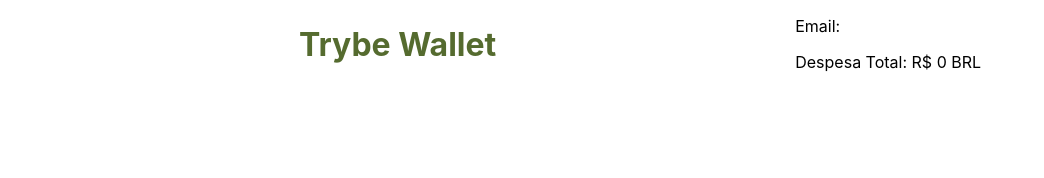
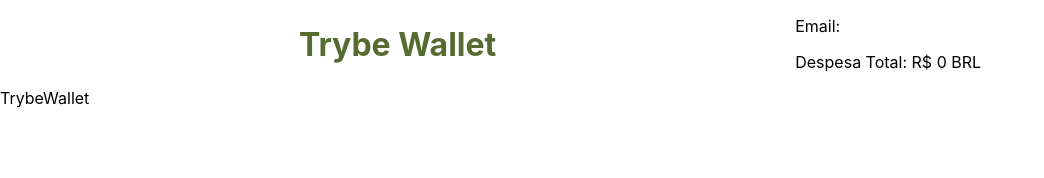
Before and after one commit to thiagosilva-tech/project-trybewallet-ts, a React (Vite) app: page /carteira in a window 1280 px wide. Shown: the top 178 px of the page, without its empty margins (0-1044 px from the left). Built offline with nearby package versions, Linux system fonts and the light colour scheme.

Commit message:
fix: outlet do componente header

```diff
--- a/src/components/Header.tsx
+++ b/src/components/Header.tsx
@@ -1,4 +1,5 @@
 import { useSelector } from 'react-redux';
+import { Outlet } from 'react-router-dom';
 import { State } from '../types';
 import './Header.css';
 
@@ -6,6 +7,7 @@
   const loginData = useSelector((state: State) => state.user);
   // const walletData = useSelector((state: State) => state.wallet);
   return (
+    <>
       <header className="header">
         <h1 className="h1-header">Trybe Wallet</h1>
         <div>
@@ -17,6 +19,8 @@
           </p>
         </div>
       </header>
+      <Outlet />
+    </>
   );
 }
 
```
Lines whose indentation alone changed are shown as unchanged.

EXERCISE REQUIREMENTS: What comes back should match the records exactly, minus any pictures.

SOLUTION TO THIS EXERCISE:
Before and after one commit to thiagosilva-tech/project-trybewallet-ts, a React (Vite) app: page /carteira in a window 1280 px wide. Shown: the top 178 px of the page, without its empty margins (0-1044 px from the left). Built offline with nearby package versions, Linux system fonts and the light colour scheme.

Commit message:
fix: outlet do componente header

```diff
--- a/src/components/Header.tsx
+++ b/src/components/Header.tsx
@@ -1,4 +1,5 @@
 import { useSelector } from 'react-redux';
+import { Outlet } from 'react-router-dom';
 import { State } from '../types';
 import './Header.css';
 
@@ -6,6 +7,7 @@
   const loginData = useSelector((state: State) => state.user);
   // const walletData = useSelector((state: State) => state.wallet);
   return (
+    <>
       <header className="header">
         <h1 className="h1-header">Trybe Wallet</h1>
         <div>
@@ -17,6 +19,8 @@
           </p>
         </div>
       </header>
+      <Outlet />
+    </>
   );
 }
 
```
Lines whose indentation alone changed are shown as unchanged.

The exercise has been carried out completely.